Splitting east off the Old Telegraph Track north of Batavia Downs is one of the Cape's most testing tracks, featuring water crossings, technical driving and sand tracks: Frenchmans Track.
|Grading||Difficult – low range gearing and high ground clearance: take traction aids and recovery gear.|
|Time||Day trip or overnight|
|Distance||179km, Archer River Roadhouse to Moreton Telegraph Station|
|221km, Archer River Roadhouse to Bramwell Junction; 280km, Archer River Roadhouse return.|
|Best time of year||Dry Season (May – October): This track can remain impassable late into the dry season with high rivers and deep mud west of the Wenlock River. Check track conditions with Moreton Telegraph Station.|
|Warnings||Stony and slippery surfaces, steep grades and deep river crossings – not suitable for trailers. Check road conditions before travelling as Frenchmans Track can be impassable after rain. Alcohol restrictions apply at Lockhart River, and both Portland Roads Rd and Frenchmans Track are in restricted areas – see www.datsip.qld.gov.au/programs-initiatives/community-alcohol-limits/lockhart-river|
|Permits and fees||None apply|
|Facilities||Archer River Roadhouse, Lockhart River (38km from turnoff to Frenchmans Track), Moreton Telegraph Station (no fuel), Bramwell Junction|
|Camping||Archer River Roadhouse, Moreton Telegraph Station|
|Important contacts||Archer River Roadhouse Ph (07) 4060 3266, Moreton Telegraph Station Ph (07) 4060 3360, Bramwell Junction Ph (07) 4060 3230|
If you are heading north up the Cape, it makes sense to tie in a run with a trip out to Chili Beach in Kutini Payamu (Iron Range) NP or the Lockhart River community. The eastern end of Frenchmans Track shoots north off the Lockhart River Rd 69km from Peninsula Developmental Rd (The Lockhart River community is a 38km detour further east if you need supplies). For the first 6km or so, you travel through white sandy heathland, the track badly corrugated and punctuated by grey termite mounds, with views out over the western remnants of the Iron Range.
Soon the track descends into rainforest and you come to the first real obstacle: the Pascoe River crossing.
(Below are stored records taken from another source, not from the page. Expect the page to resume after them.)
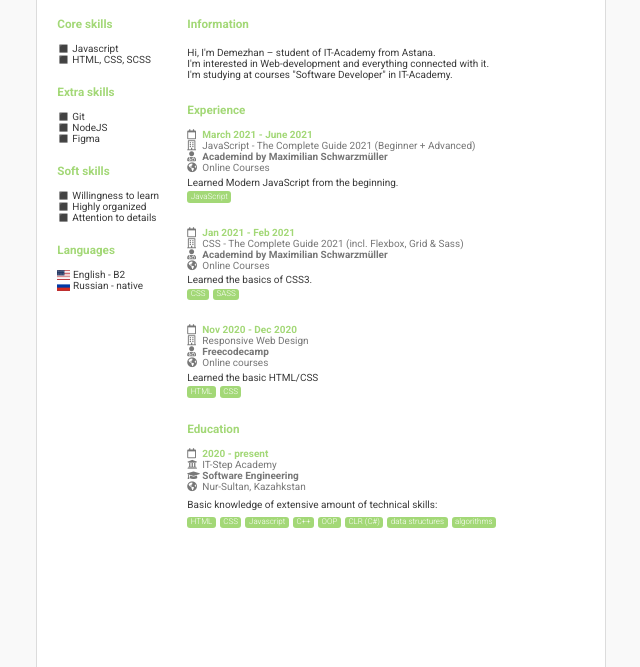
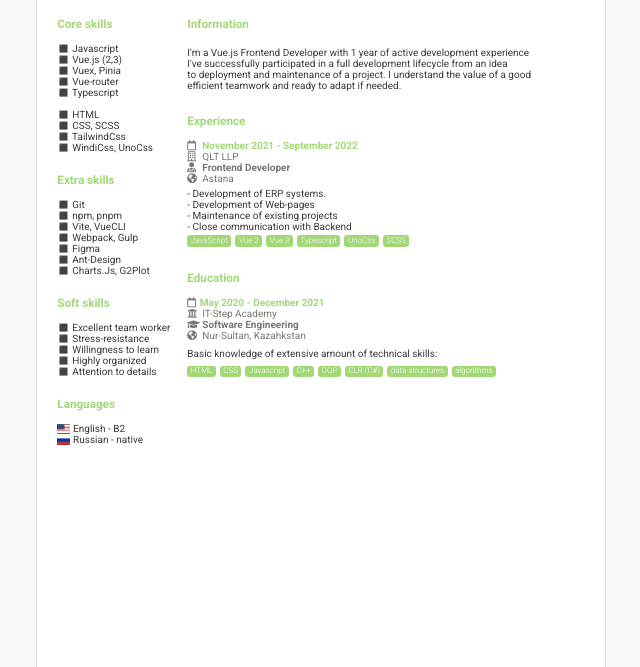
Before and after one commit to dropdead619/CV-page, a plain HTML site: page index.html in a window 1280 px wide. Shown: the part 133-800 px from the top of the page, without its empty margins (319-959 px from the left). Drawn offline with nearby package versions, Linux system fonts and the light colour scheme.

Commit message:
refactor: updated all information

```diff
--- a/index.html
+++ b/index.html
@@ -22,7 +22,7 @@
                 <div class="info">
                     <div class="fullname">Demezhan Kazhkenov</div>
                     <div class="position light">Frontend Developer</div>
-                    <div class="location"><span class="flag-icon flag-icon-kz"></span> Kazakhstan, 24 y.o.</div>
+                    <div class="location"><span class="flag-icon flag-icon-kz"></span> Kazakhstan, 25 y.o.</div>
                 </div>
             </div>
             <div class="right f light">
@@ -40,17 +40,31 @@
                 <div class="core-skills block list">
                     <h3>Core skills</h3>
                     <div class="skill">◼️ Javascript</div>
-                    <div class="skill">◼️ HTML, CSS, SCSS</div>
+                    <div class="skill">◼️ Vue.js (2,3)</div>
+                    <div class="skill">◼️ Vuex, Pinia</div>
+                    <div class="skill">◼️ Vue-router</div>
+                    <div class="skill">◼️ Typescript</div>
+                    <br >
+                    <div class="skill">◼️ HTML</div>
+                    <div class="skill">◼️ CSS, SCSS</div>
+                    <div class="skill">◼️ TailwindCss</div>
+                    <div class="skill">◼️ WindiCss, UnoCss</div>
                 </div>
                 <div class="extra-skills block list">
                     <h3>Extra skills</h3>
                     <div class="skill">◼️ Git</div>
-                    <div class="skill">◼️ NodeJS</div>
+                    <div class="skill">◼️ npm, pnpm</div>
+                    <div class="skill">◼️ Vite, VueCLI</div>
+                    <div class="skill">◼️ Webpack, Gulp</div>
                     <div class="skill">◼️ Figma</div>
+                    <div class="skill">◼️ Ant-Design</div>
+                    <div class="skill">◼️ Charts.Js, G2Plot</div>
                 </div>
 
                 <div class="extra-skills block list">
                     <h3>Soft skills</h3>
+                    <div class="skill">◼️ Excellent team worker</div>
+                    <div class="skill">◼️ Stress-resistance</div>
                     <div class="skill">◼️ Willingness to learn</div>
                     <div class="skill">◼️ Highly organized </div>
                     <div class="skill">◼️ Attention to details</div>
@@ -69,43 +83,32 @@
                 <div class="block">
                     <h3>Information</h3>
                     <div class="description">
-                        Hi, I'm Demezhan – student of IT-Academy from Astana. <br>
-                         I'm interested in Web-development and everything connected with it.<br>
-                    I'm studying at courses "Software Developer" in IT-Academy.
+                        I'm a Vue.js Frontend Developer with 1 year of active development experience <br>
+                         I've successfully participated in a full development lifecycle from an idea<br>
+                         to deployment and maintenance of a project. I understand the value of a good<br>
+                        efficient teamwork and ready to adapt if needed.
                     </div>
                 </div>
                 <div class="experience">
                     <h3>Experience</h3>
                     <div class="block">
-                        <div class="period"><i class="far fa-calendar"></i> March 2021 - June 2021</div>
-                        <div class="company"><i class="far fa-building"></i> JavaScript - The Complete Guide 2021 (Beginner + Advanced)</div>
-                        <div class="position"><i class="fas fa-user-md"></i> Academind by Maximilian Schwarzmüller</div>
-                        <div class="location"><i class="fas fa-globe-americas"></i> Online Courses</div>
-                        <div class="description">Learned Modern JavaScript from the beginning.</div>
+                        <div class="period"><i class="far fa-calendar"></i> November 2021 - September 2022</div>
+                        <div class="company"><i class="far fa-building"></i> QLT LLP</div>
+                        <div class="position"><i class="fas fa-user-md"></i> Frontend Developer</div>
+                        <div class="location"><i class="fas fa-globe-americas"></i> Astana</div>
+                        <div class="description">
+                            - Development of ERP systems.<br>
+                            - Development of Web-pages<br>
+                            - Maintenance of existing projects<br>
+                            - Close communication with Backend<br>
+                    </div>
                         <div class="techs f">
                             <div class="badge">JavaScript</div>
-                        </div>
-                    </div>
-                    <div class="block">
-                        <div class="period"><i class="far fa-calendar"></i> Jan 2021 - Feb 2021</div>
-                        <div class="company"><i class="far fa-building"></i> CSS - The Complete Guide 2021 (incl. Flexbox, Grid & Sass)</div>
-                        <div class="position"><i class="fas fa-user-md"></i> Academind by Maximilian Schwarzmüller</div>
-                        <div class="location"><i class="fas fa-globe-americas"></i> Online Courses</div>
-                        <div class="description">Learned the basics of CSS3.</div>
-                        <div class="techs f">
-                            <div class="badge">CSS</div>
-                            <div class="badge">SASS</div>
-                        </div>
-                    </div>
-                    <div class="block">
-                        <div class="period"><i class="far fa-calendar"></i> Nov 2020 - Dec 2020</div>
-                        <div class="company"><i class="far fa-building"></i> Responsive Web Design</div>
-                        <div class="position"><i class="fas fa-user-md"></i> Freecodecamp</div>
-                        <div class="location"><i class="fas fa-globe-americas"> </i> Online courses</div>
-                        <div class="description">Learned the basic HTML/CSS</div>
-                        <div class="techs f">
-                            <div class="badge">HTML</div>
-                            <div class="badge">CSS</div>
+                            <div class="badge">Vue 2</div>
+                            <div class="badge">Vue 3</div>
+                            <div class="badge">Typescript</div>
+                            <div class="badge">UnoCss</div>
+                            <div class="badge">SCSS</div>
                         </div>
                     </div>
                     </div>
@@ -113,7 +116,7 @@
                         <h3>Education</h3>
                         <div class="education">
                             <div class="block">
-                                <div class="period"><i class="far fa-calendar"></i> 2020 - present</div>
+                                <div class="period"><i class="far fa-calendar"></i>May 2020 - December 2021</div>
                                 <div class="company"><i class="fas fa-university"></i> IT-Step Academy</div>
                                 <div class="position"><i class="fas fa-graduation-cap"></i> Software Engineering</div>
                                 <div class="location"><i class="fas fa-globe-americas"></i> Nur-Sultan, Kazahkstan</div>
```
Deep and rocky with a strong current, the exit on the western bank is a steep, bare rock ascent that can do damage to tyres and running gear if you aren’t careful. The Pascoe crossing requires a careful walking inspection to judge depth and locate transfer case-smashing stones.
The track runs through fairly steep undulating rainforest country in a nearly straight line until you reach the Wenlock River. This ford is easier, with nice bush camping on the eastern bank. The climb back up from the Wenlock is steep and slippery.
The last dozen kilometres to the Telegraph Rd ranges from washed out clay and corrugated sand to wet muddy sections. The western end of the track comes out 22km south of Moreton Telegraph Station.
Things to do
The track can be done in one day easily if you start early, but an camp in the area should be planned if travelling to the track from a distance.
If you have the time it is worth taking the trip out to explore Kutini Payamu National Park.
Frenchmans Track was probably built by an enterprising gold miner looking for an alternate route to the Iron Range goldfields. The goldfields were discovered by John ‘Jack’ Gordon in 1934, leading eventually to the construction of the Portland Roads jetty.